“There is still love in this world,” says 63-year-old Naima with tears in her eyes. Naima lives with her husband, Aftab, 73 years of age, in a one-room dwelling in the Seelampur slum.
Both Naima and Aftab belong to a small village in Uttar Pradesh. They were forced to come to Delhi for a better life after a few months of marriage. Aftab had a traumatic childhood when he lost his parents early in life.
When the young couple came to Delhi, they had no place to stay, and a relative of Naima offered them a place to stay in Seelampur, and this is where they continue to remain after 35 years. Aftab tried to find a steady job but could not. He tried selling vegetables or to work as a daily wage laborer.
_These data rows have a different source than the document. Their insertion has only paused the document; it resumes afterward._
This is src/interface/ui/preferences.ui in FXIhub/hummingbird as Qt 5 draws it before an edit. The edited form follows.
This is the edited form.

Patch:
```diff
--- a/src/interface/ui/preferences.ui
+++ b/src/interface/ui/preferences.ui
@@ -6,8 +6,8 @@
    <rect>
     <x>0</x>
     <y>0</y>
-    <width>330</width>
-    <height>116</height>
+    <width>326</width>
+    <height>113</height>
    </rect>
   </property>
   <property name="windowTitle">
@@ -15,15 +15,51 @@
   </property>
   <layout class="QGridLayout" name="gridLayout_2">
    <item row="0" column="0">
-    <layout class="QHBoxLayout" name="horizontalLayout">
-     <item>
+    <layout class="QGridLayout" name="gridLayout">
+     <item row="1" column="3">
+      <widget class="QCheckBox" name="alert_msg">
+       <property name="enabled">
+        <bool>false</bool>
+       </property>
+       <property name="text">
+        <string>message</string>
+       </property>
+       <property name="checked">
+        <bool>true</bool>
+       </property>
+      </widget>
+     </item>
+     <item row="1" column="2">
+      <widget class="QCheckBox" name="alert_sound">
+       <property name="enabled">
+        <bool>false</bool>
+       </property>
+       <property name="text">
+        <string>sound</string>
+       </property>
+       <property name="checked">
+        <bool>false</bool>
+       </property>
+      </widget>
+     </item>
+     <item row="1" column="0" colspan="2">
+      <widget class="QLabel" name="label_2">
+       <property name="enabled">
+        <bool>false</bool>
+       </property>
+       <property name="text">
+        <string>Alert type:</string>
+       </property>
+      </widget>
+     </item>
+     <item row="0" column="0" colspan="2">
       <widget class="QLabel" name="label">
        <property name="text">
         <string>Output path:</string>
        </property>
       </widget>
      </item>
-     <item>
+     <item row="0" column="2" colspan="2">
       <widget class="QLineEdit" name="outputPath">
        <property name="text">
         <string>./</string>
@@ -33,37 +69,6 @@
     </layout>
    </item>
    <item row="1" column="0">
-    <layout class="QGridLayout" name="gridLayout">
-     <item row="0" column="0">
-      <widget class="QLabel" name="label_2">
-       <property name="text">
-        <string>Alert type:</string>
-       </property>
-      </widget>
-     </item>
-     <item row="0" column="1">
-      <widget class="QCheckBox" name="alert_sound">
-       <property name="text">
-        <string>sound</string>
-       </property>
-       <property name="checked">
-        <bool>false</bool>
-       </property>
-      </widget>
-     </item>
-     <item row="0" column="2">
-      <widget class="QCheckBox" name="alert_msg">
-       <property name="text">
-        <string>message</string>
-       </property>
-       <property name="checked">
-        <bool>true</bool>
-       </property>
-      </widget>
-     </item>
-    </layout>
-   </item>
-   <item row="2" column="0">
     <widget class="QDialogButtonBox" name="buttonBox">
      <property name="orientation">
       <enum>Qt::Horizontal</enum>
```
Soon Aftab and Naima’s family grew, and they had four children: one son and three daughters.
As Aftab never had a stable income, there was always a shortage of food at home. Naima remembers that she used to sleep on an empty stomach every other night and does not remember if she or her family ever wore new clothes. Their only son fell into bad company and dropped out of school to make matters worse. The daughters were married off at an early age so that there were fewer mouths to feed. Naima tried to supplement the income by stripping wires but had to leave as she developed a respiratory problem.
Naima’s son, who was an adult, started drinking alcohol. Although he used to work in a factory, he never used to contribute to the household expenses. Whenever his parents would ask him for money, the son would fight and physically abuse them. Aftab continued to work as a laborer, but he started experiencing tightness of the chest and excessive shortness of breath. Both Naima and Aftab were diagnosed with Chronic Obstructive Pulmonary Disease.
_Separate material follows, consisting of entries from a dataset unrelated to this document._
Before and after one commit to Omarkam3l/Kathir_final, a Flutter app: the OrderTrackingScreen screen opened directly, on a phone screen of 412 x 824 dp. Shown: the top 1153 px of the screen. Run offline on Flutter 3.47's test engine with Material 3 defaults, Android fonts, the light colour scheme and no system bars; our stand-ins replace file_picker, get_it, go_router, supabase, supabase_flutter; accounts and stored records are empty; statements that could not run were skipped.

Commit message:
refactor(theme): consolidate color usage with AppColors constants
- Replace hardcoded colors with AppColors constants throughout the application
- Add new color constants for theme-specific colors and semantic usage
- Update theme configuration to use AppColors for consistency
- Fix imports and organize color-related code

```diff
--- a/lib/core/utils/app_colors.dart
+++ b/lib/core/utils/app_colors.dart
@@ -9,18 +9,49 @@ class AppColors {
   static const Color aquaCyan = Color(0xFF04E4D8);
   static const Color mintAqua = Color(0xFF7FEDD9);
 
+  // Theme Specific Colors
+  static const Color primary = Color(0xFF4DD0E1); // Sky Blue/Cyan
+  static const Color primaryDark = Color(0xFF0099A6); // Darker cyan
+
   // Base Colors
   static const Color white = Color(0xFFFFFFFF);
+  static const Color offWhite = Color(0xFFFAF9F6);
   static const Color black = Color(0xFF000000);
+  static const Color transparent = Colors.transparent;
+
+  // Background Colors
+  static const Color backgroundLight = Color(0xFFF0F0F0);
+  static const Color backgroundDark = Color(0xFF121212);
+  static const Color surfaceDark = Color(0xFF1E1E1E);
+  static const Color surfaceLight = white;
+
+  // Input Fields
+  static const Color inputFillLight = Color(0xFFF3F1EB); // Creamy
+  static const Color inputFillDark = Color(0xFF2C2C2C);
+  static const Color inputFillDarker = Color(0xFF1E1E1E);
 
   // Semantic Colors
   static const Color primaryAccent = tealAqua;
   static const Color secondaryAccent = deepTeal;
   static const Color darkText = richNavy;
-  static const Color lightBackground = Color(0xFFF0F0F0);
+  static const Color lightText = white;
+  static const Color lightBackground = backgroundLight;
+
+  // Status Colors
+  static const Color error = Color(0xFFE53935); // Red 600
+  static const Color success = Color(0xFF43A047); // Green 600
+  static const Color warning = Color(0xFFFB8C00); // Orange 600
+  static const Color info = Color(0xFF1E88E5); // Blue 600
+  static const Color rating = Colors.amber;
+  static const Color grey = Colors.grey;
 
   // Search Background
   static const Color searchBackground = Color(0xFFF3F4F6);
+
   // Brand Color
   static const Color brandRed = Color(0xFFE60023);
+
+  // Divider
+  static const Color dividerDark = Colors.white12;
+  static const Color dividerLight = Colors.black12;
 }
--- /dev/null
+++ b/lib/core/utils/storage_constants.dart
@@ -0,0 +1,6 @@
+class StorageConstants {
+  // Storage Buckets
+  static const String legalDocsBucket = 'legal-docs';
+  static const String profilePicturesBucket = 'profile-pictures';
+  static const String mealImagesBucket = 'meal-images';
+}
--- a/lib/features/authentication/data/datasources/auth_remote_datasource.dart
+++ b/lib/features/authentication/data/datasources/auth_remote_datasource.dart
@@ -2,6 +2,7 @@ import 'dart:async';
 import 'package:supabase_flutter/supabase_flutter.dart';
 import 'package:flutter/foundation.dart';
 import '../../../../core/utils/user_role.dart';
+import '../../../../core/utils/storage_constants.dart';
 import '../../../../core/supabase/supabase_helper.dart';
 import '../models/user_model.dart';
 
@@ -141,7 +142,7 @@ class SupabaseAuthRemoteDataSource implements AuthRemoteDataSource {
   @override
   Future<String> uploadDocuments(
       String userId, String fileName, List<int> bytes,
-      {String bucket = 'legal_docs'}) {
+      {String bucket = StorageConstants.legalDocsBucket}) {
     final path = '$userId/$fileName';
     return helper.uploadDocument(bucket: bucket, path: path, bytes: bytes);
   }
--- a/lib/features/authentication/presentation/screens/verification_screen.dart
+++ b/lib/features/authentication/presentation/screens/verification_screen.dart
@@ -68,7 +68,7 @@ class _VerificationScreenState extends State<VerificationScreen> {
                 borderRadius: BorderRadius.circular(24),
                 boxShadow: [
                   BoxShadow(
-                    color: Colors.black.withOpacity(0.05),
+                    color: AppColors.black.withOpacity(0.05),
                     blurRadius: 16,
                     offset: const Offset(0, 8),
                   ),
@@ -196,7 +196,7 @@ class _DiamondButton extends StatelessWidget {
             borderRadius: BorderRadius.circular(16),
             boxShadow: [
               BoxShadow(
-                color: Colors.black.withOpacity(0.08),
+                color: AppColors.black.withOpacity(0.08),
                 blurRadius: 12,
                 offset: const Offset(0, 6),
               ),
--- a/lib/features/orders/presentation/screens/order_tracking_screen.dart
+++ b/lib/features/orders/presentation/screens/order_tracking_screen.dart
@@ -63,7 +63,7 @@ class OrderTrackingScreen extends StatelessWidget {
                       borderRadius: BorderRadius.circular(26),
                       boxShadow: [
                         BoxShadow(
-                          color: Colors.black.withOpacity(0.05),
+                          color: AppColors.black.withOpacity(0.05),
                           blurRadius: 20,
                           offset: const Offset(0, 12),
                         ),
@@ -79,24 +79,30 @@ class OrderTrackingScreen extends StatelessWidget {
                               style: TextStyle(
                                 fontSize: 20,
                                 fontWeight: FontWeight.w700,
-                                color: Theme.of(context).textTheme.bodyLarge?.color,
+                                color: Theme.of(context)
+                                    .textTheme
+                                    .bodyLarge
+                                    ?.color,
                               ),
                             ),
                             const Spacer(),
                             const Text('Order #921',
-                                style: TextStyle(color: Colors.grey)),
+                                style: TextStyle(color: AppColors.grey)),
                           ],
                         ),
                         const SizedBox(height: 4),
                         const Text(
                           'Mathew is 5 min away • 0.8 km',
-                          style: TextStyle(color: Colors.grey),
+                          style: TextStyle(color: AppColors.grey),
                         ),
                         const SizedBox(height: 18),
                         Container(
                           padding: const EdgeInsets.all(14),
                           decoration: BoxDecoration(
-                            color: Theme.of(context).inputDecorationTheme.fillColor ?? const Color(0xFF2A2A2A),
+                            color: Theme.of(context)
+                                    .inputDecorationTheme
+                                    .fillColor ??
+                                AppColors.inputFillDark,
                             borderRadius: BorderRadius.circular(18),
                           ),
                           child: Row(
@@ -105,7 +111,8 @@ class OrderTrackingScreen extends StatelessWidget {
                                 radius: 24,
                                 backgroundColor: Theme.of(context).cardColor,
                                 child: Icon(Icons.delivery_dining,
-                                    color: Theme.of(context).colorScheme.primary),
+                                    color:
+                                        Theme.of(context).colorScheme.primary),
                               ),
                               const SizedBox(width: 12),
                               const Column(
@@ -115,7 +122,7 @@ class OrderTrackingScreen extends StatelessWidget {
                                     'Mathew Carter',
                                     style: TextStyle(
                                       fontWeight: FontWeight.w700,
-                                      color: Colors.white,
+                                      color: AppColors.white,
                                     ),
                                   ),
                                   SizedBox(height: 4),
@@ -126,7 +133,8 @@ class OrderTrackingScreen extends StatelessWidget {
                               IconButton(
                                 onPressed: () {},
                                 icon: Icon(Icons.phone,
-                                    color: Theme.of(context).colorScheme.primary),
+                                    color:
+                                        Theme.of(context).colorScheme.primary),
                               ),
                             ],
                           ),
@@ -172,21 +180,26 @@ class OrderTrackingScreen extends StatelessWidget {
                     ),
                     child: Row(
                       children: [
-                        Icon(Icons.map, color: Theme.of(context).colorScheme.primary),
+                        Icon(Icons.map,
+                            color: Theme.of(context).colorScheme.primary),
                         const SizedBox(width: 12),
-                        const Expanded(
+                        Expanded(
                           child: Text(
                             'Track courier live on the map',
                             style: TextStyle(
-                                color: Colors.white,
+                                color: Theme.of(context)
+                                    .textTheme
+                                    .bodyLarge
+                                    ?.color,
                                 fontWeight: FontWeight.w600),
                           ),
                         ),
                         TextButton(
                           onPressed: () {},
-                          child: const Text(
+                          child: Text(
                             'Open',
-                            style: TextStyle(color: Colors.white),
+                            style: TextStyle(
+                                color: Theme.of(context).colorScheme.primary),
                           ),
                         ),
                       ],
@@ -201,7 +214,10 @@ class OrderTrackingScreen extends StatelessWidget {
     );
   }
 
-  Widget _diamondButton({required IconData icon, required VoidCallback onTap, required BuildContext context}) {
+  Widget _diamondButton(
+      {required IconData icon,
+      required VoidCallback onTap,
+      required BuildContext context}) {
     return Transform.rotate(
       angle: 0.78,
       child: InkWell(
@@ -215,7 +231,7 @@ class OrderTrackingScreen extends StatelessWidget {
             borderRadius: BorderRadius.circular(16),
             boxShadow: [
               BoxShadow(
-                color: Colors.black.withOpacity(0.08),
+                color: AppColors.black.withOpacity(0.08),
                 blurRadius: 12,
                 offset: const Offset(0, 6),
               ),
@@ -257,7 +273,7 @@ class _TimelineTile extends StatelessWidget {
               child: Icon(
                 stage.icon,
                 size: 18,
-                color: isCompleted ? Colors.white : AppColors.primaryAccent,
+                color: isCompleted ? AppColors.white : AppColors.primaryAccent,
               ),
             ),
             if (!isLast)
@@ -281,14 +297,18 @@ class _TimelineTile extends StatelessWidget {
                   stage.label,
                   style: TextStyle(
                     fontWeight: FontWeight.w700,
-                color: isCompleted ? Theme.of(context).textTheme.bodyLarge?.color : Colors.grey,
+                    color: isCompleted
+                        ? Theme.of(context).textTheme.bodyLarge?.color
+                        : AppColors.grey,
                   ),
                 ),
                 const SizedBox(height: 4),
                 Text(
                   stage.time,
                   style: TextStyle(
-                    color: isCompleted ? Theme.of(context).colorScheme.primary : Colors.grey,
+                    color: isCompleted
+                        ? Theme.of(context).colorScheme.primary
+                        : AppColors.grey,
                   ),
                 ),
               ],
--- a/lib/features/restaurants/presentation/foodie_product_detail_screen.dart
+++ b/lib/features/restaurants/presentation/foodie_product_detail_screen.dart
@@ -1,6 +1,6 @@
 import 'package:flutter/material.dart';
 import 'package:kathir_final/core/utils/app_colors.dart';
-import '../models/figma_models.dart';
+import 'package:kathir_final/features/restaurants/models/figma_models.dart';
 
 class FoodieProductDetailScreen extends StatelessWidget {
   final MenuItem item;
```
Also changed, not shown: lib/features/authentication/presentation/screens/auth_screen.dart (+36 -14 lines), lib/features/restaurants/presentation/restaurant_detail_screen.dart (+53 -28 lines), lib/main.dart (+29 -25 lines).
Along with this, Naima became hypertensive and diabetic. With all the health issues and the situation at home, Naima and Aftab became depressed with no hope for the future. Aftab started doing piece work at home and used to get $2 a day for packing toys, but the work was not regular.
Soon after, the pandemic struck. With the lockdown, Aftab lost his work. There was no earning and no savings. Their son also left them to fend for themselves to add to their trauma. There was nobody to help them. Their married daughters expressed an inability to support them. In no time, all the food at home was finished. Aftab and Naima became helpless and discouraged with life. Naima spent the whole day crying, and they stopped having their medicines. Their health deteriorated, and they were on the brink of starvation.
During this time, an Asha warrior was visiting homes in their lane to raise awareness on Covid, and heard of their plight. Immediately the Asha team rushed to help them. After assessing their health status, the Asha nurse practitioner started both of them on regular treatment for COPD. Asha also ensured that Aftab and Naima received monthly grocery packets. They were also given cash to pay the electricity bill and cooking gas and buy some vegetables. Asha warriors visited them every day to spend some time with them.
Aftab and Naima continue to visit weekly clinics at the Asha center. Not only has their health improved, but also their outlook on life and the future has changed dramatically. They have become Asha Ambassadors in their community and regularly encourage other elderly to attend Asha clinics.
Naima and Aftab say they have found a family in Asha. A family filled with love and care, warmth and tenderness. “Asha has given us new life”, they say.